#### [Activity]
Repeat every entry word for word, skipping the pictures.

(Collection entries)
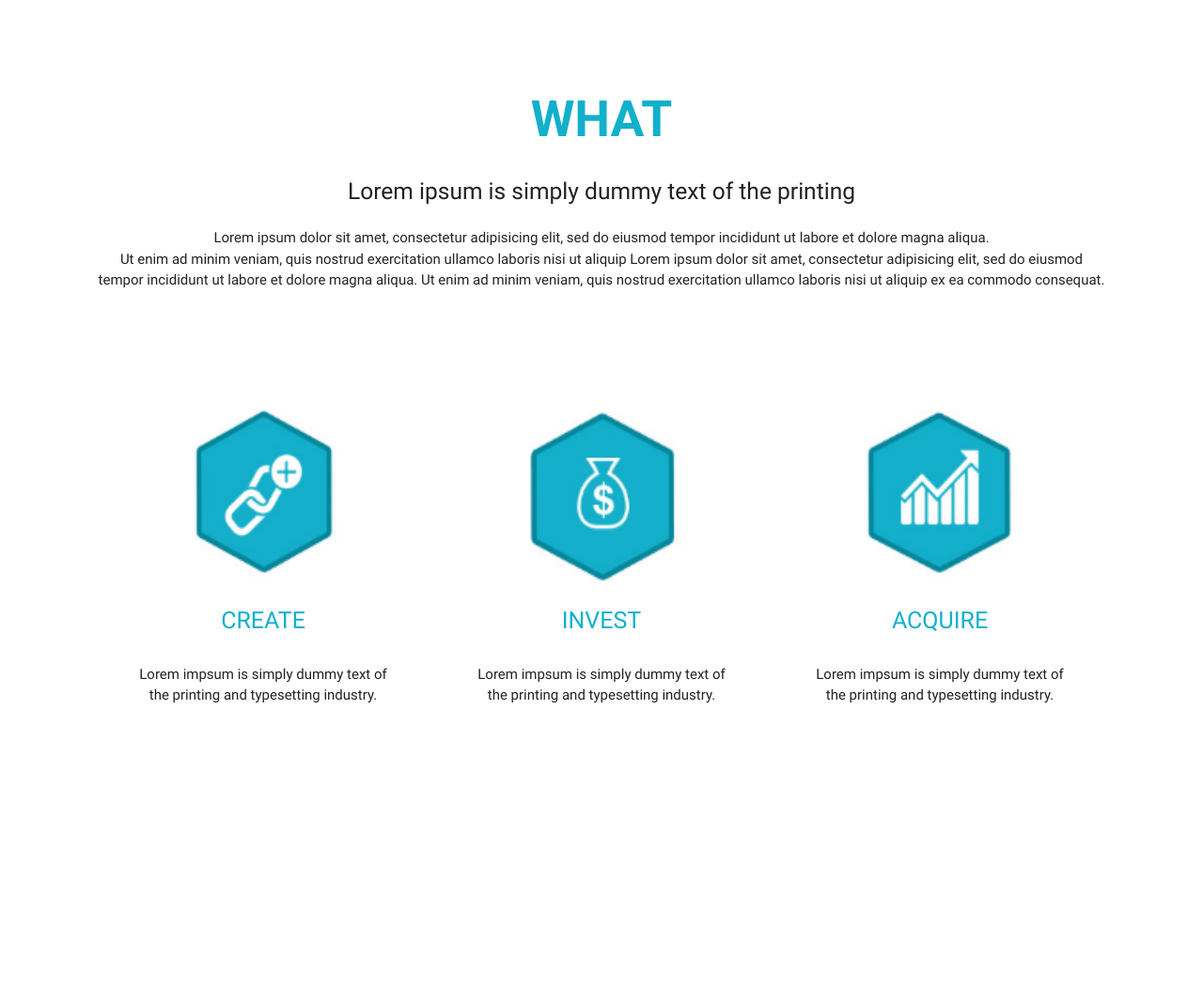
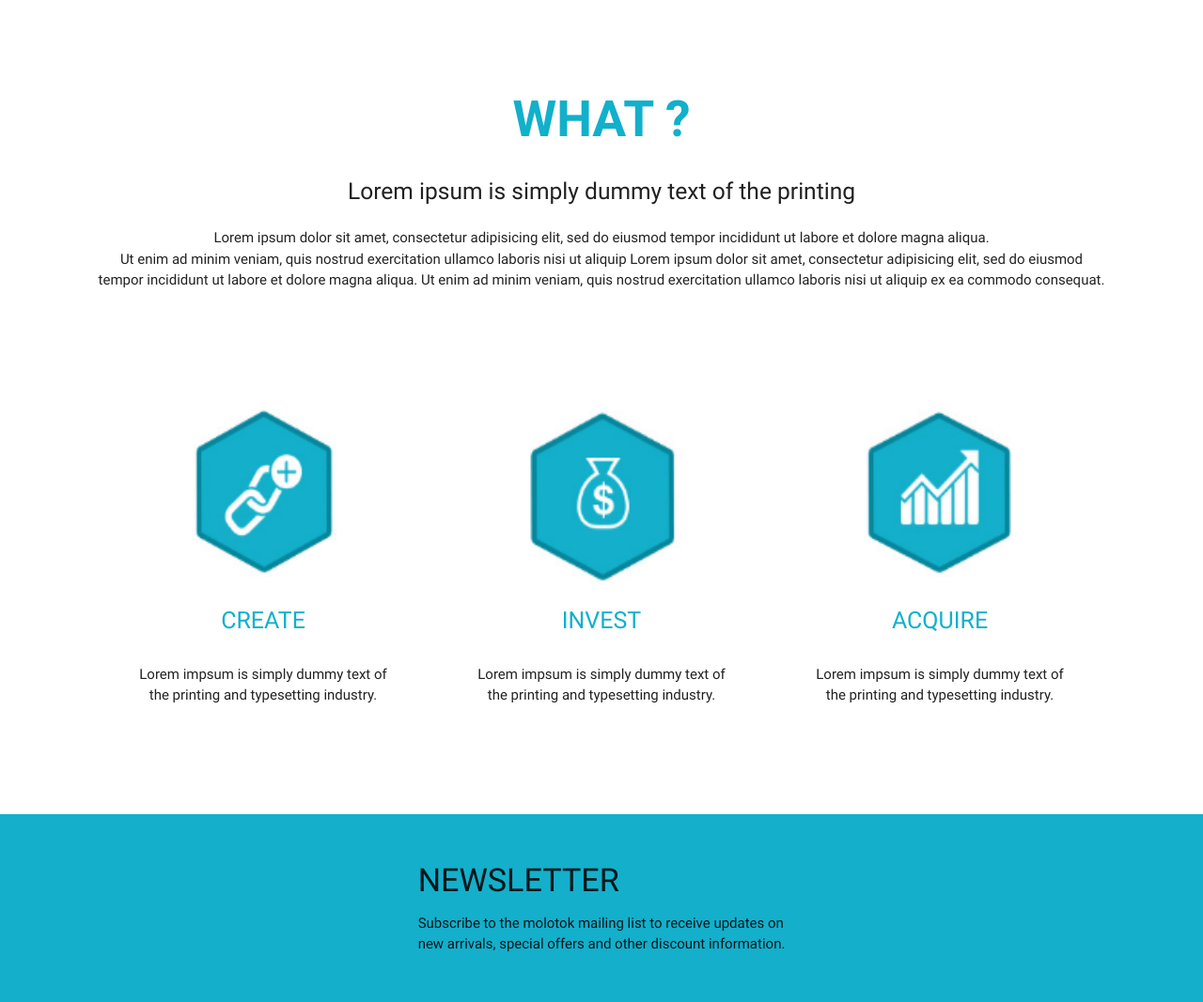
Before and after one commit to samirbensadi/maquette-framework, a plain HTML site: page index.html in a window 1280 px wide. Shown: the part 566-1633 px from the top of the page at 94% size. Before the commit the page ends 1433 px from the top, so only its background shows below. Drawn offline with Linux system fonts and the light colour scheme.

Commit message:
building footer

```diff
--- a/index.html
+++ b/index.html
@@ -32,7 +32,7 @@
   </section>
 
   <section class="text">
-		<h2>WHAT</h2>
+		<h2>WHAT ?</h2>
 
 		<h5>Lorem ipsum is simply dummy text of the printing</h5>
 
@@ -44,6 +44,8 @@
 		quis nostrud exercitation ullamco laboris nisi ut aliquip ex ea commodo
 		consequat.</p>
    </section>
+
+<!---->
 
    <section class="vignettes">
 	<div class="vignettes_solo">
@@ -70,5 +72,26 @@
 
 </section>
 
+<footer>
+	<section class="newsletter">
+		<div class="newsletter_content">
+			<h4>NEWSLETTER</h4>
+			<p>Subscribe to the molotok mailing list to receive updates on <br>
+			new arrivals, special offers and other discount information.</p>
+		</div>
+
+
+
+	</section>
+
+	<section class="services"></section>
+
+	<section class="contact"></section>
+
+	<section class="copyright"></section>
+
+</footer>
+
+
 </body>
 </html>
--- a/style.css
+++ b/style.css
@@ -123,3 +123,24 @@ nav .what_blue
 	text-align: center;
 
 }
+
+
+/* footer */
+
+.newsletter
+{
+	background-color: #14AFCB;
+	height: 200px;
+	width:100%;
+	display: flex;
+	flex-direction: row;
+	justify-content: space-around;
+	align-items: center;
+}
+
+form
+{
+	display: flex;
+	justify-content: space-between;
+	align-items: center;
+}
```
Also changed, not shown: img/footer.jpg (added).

#### [Expected answer]
Before and after one commit to samirbensadi/maquette-framework, a plain HTML site: page index.html in a window 1280 px wide. Shown: the part 566-1633 px from the top of the page at 94% size. Before the commit the page ends 1433 px from the top, so only its background shows below. Drawn offline with Linux system fonts and the light colour scheme.

Commit message:
building footer

```diff
--- a/index.html
+++ b/index.html
@@ -32,7 +32,7 @@
   </section>
 
   <section class="text">
-		<h2>WHAT</h2>
+		<h2>WHAT ?</h2>
 
 		<h5>Lorem ipsum is simply dummy text of the printing</h5>
 
@@ -44,6 +44,8 @@
 		quis nostrud exercitation ullamco laboris nisi ut aliquip ex ea commodo
 		consequat.</p>
    </section>
+
+<!---->
 
    <section class="vignettes">
 	<div class="vignettes_solo">
@@ -70,5 +72,26 @@
 
 </section>
 
+<footer>
+	<section class="newsletter">
+		<div class="newsletter_content">
+			<h4>NEWSLETTER</h4>
+			<p>Subscribe to the molotok mailing list to receive updates on <br>
+			new arrivals, special offers and other discount information.</p>
+		</div>
+
+
+
+	</section>
+
+	<section class="services"></section>
+
+	<section class="contact"></section>
+
+	<section class="copyright"></section>
+
+</footer>
+
+
 </body>
 </html>
--- a/style.css
+++ b/style.css
@@ -123,3 +123,24 @@ nav .what_blue
 	text-align: center;
 
 }
+
+
+/* footer */
+
+.newsletter
+{
+	background-color: #14AFCB;
+	height: 200px;
+	width:100%;
+	display: flex;
+	flex-direction: row;
+	justify-content: space-around;
+	align-items: center;
+}
+
+form
+{
+	display: flex;
+	justify-content: space-between;
+	align-items: center;
+}
```
Also changed, not shown: img/footer.jpg (added).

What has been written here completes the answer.